Hafidh al-Droubi was one of the first Iraqi artists to study abroad, commencing his artistic training at the Accademia Reale in Rome (he returned to Iraq in 1936). He then went on to study at London's Goldsmiths College in 1950. In Baghdad, al-Droubi was regarded as a leading figure in the contemporary arts scene; in 1942, he established the first freelance atelier and was a founding member of the Impressionist Group. The group’s formation was largely due to his interest in advancing the country’s arts education curriculum as his selection of group members was not based on artists’ stylistic interests but on the idea of creating a collective educational approach to art-making.
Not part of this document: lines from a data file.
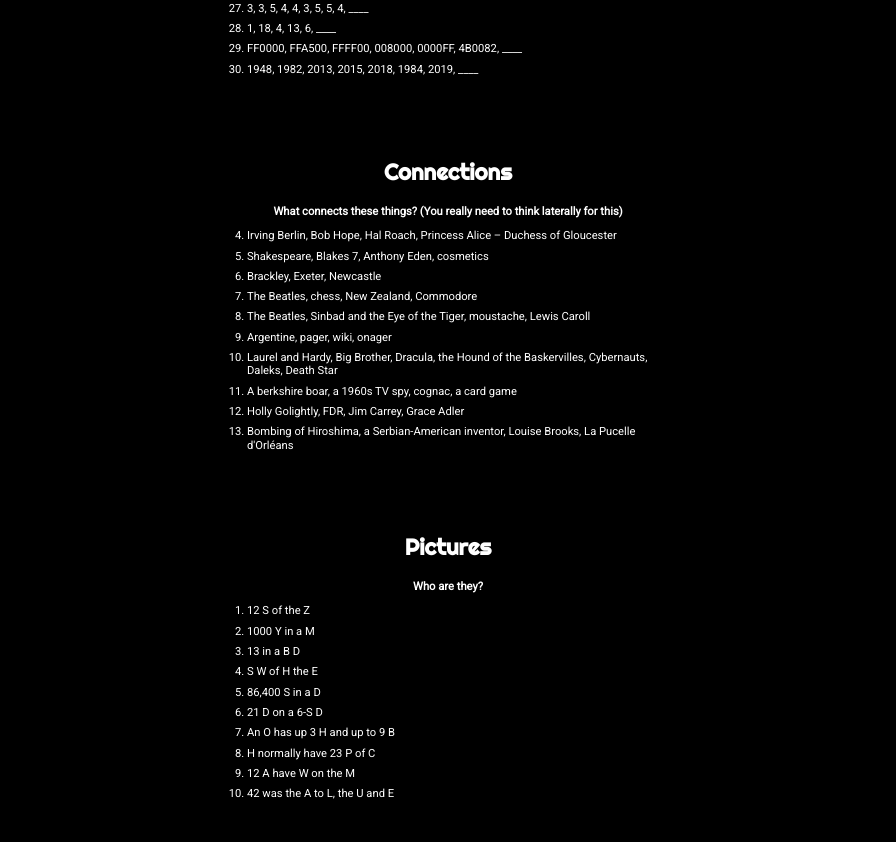
Repository: Domehead123/quiz
Page: index.html
The author's editor kept a record of every edit. The page is drawn from the files as they stood at one moment, then again after the next edit.
The browser window is 1280 px wide. The pictures show the part of the page from y = 1564 to 3484 px (the page is 2767 px tall before and 3484 px after), at 70% of full size.

Above is the page before.

### index.html
<!DOCTYPE html>
<html lang="en">
<head>
    <meta charset="UTF-8">
    <meta name="viewport" content="width=device-width, initial-scale=1.0">
    <meta http-equiv="X-UA-Compatible" content="ie=edge">
    <link href="https://fonts.googleapis.com/css2?family=Righteous&family=Roboto&display=swap" rel="stylesheet">
    <link rel="stylesheet" href="style.css" type="text/css" />
    <title>Quiz</title>
</head>
<body>

<div class="container">
    <h1>Quiz</h1>
    <p>Fifty questions. You can google the answers if you want, but you may have to do a bit more detective work.</p>
    <p>The answers will appear here at 7pm on Sunday 10 May.</p>
    </div>

    <div class="section one">
        <div class="container">
        <h2>Number Abbreviations</h2>


        <p>e.g 7 D in a W = 7 Days in a Week</p>
        <ol>
        <li>12 S of the Z</li>
<li>1000 Y in a M</li>
<li>13 in a B D</li>
<li>S W of H the E</li>
<li>86,400 S in a D</li>
<li>21 D on a 6-S D</li>
<li>An O has 3 H and up to 9 B</li>
<li>H normally have 23 P of C</li>
<li>12 A have W on the M</li>
<li>42 was the A to L, the U and E</li>
</ol>
        </div>
    </div>

        <div class="section two">
        <div class="container">
        <h2>Anagrams</h2>



        <ol start="11">
        <li>Prod Tonally (Singer)</li>
<li>Ablutions (Sportsman)</li>
<li>Bionic Drama (Politician)</li>
<li>A Nude Rove (TV programme)</li>
<li>Smearing Pro (TV Presenter)</li>
<li>Easily Corona (Film)</li>
<li>Gushing Therewith Book)</li>
<li>Actions Anew (Scientist)</li>

</ol>
        </div>
    </div>


        <div class="section three">
        <div class="container">
              <h2>Sequences</h2>
   <p>What comes next?</p>
        <ol start="21">
        <li>M, V, E, M, J, S, U, ____</li>
 <li>William, Patrick, Jon, Tom, Peter, Colin, ____</li>
 <li>2, 5, 10, 17, 26, 37, ____</li>
 <li>Sergeant, Nurse, Teacher, Constable, ____</li>
 <li>Wood, Tin, Crystal, Porcelain, ____</li>
 <li>Ghana, Togo, Burkina Faso, Mali, Algeria, Spain, France, ____</li>
 <li>3, 3, 5, 4, 4, 3, 5, 5, 4, ____</li>
 <li>1, 18, 4, 13, 6, ____</li>
 <li>FF0000, FFA500, FFFF00, 008000, 0000FF, 4B0082, ____</li>
 <li>1948, 1982, 2013, 2015, 2018, 1984, 2019, ____</li>

</ol>
        </div>
    </div>


        <div class="section four">
        <div class="container">
        <h2>Connections</h2>


        <p>What connects these things? (You really need to think laterally for this)</p>
        <ol start="4">
        <li>Irving Berlin, Bob Hope, Hal Roach, Princess Alice – Duchess of Gloucester</li>
<li>Shakespeare, Blakes 7, Anthony Eden, cosmetics</li>
<li>Brackley, Exeter, Newcastle</li>
<li>The Beatles, chess, New Zealand, Commodore</li>
<li>The Beatles, Sinbad and the Eye of the Tiger, moustache, Lewis Caroll</li>
<li>Argentine, pager, wiki, onager</li>
<li>Laurel and Hardy, Big Brother, Dracula, the Hound of the Baskervilles, Cybernauts, Daleks, Death Star</li>
<li>A berkshire boar, a 1960s TV spy, cognac, a card game</li>
<li>Holly Golightly, FDR, Jim Carrey, Grace Adler</li>
<li>Bombing of Hiroshima, a Serbian-American inventor, Louise Brooks, La Pucelle d'Orléans</li>
</ol>
        </div>
    </div>

        <div class="section five">
        <div class="container">
        <h2>Pictures</h2>


        <p>Who are they?</p>
        <ol>
        <li>12 S of the Z</li>
<li>1000 Y in a M</li>
<li>13 in a B D</li>
<li>S W of H the E</li>
<li>86,400 S in a D</li>
<li>21 D on a 6-S D</li>
<li>An O has up 3 H and up to 9 B</li>
<li>H normally have 23 P of C</li>
<li>12 A have W on the M</li>
<li>42 was the A to L, the U and E</li>
</ol>
        </div>
    </div>


</body>
</html>

### style.css
body {
font-family: 'Roboto', sans-serif;
background: #000;
color: #fff;
margin: 0;
text-align: center;
}

.container {
    width: 80%;
    margin: 0 auto;
}

p {
    font-weight: bold;
}

h1 {
font-family: 'Righteous', cursive;
font-size: 5em;
}

h2 {
font-family: 'Righteous', cursive;
font-size: 2em;
}


.section {
    padding: 30px 0 50px 0;
}

.one {
    background: #333;
    margin-top: 70px;
}

.two {
    background: #666;
}

.one {
    background: #333;
    margin-top: 70px;
}

.one {
    background: #333;
    margin-top: 70px;
}

.one {
    background: #333;
    margin-top: 70px;
}


ol {
    width: 60%;
    text-align: left;
    margin: 0 auto;
}

li  {
margin: 10px 0 ;
}
}

After the next edit:
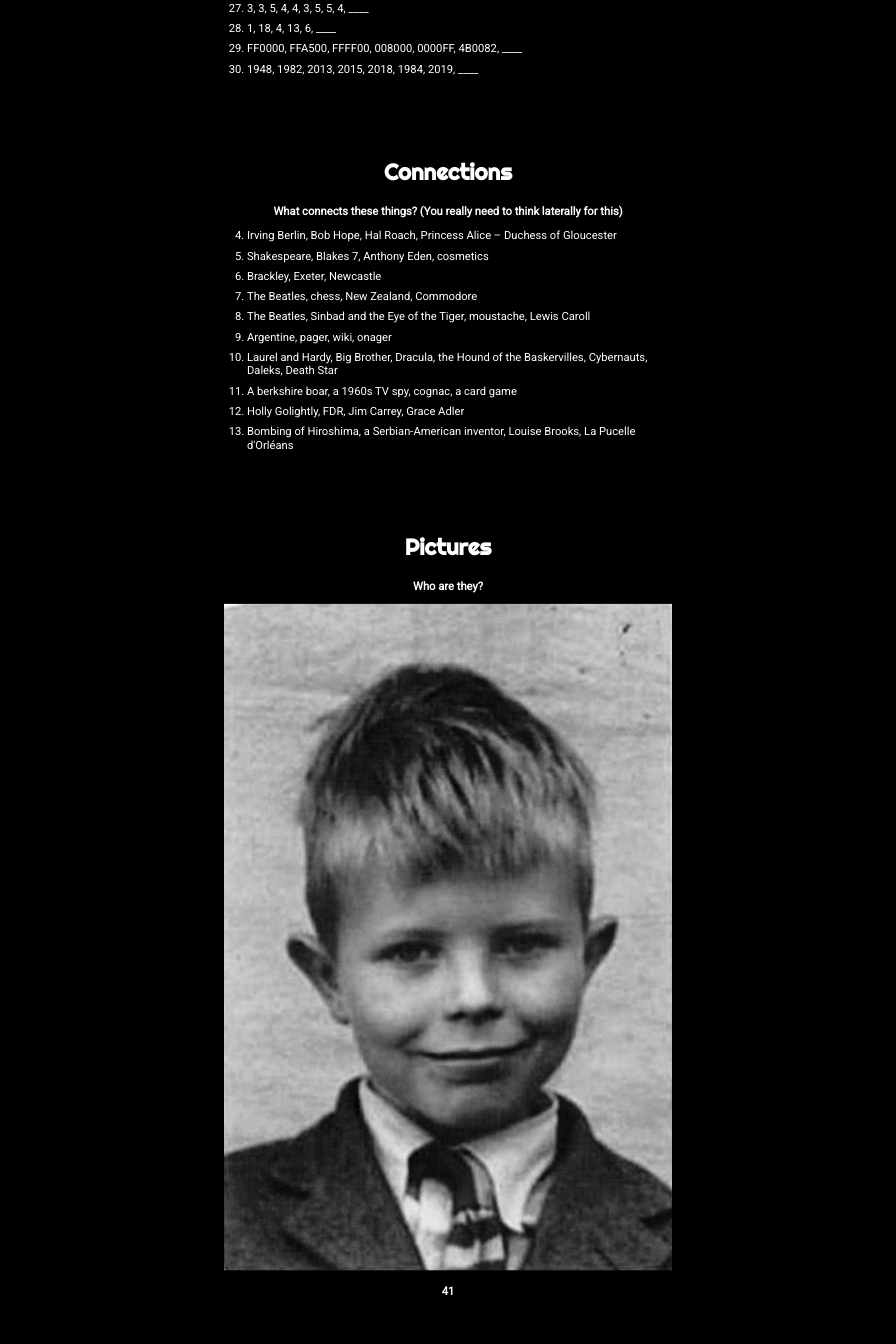
The edit:
--- a/index.html
+++ b/index.html
@@ -106,18 +106,11 @@
 
 
         <p>Who are they?</p>
-        <ol>
-        <li>12 S of the Z</li>
-<li>1000 Y in a M</li>
-<li>13 in a B D</li>
-<li>S W of H the E</li>
-<li>86,400 S in a D</li>
-<li>21 D on a 6-S D</li>
-<li>An O has up 3 H and up to 9 B</li>
-<li>H normally have 23 P of C</li>
-<li>12 A have W on the M</li>
-<li>42 was the A to L, the U and E</li>
-</ol>
+
+<div class"image">
+    <img src="images/1.jpg">
+    <p>41</p>
+</div>
         </div>
     </div>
He was chair of the Society of Iraqi Plastic Arts and dean of the Academy of Fine Arts, Baghdad, for six years. Al-Droubi is not only known for his art – which displays his early interest in academic painting, the influence of Polish Impressionism, Cubism and to an extent Futurism – but for the integral role he played in the development of arts education in Iraq. He held solo exhibitions in 1941, 1951 and 1972, and participated in the Impressionists Group’s exhibitions as well as the contemporary Iraqi exhibition held in Beirut in 1965. He was also one of four artists decorated by the state at the 1972 Al-Wasiti Festival. His work is held in public collections including the Museum of Modern Art, Baghdad; Mathaf: Arab Museum of Modern Art, Doha; and Jordan National Gallery of Fine Arts, Amman.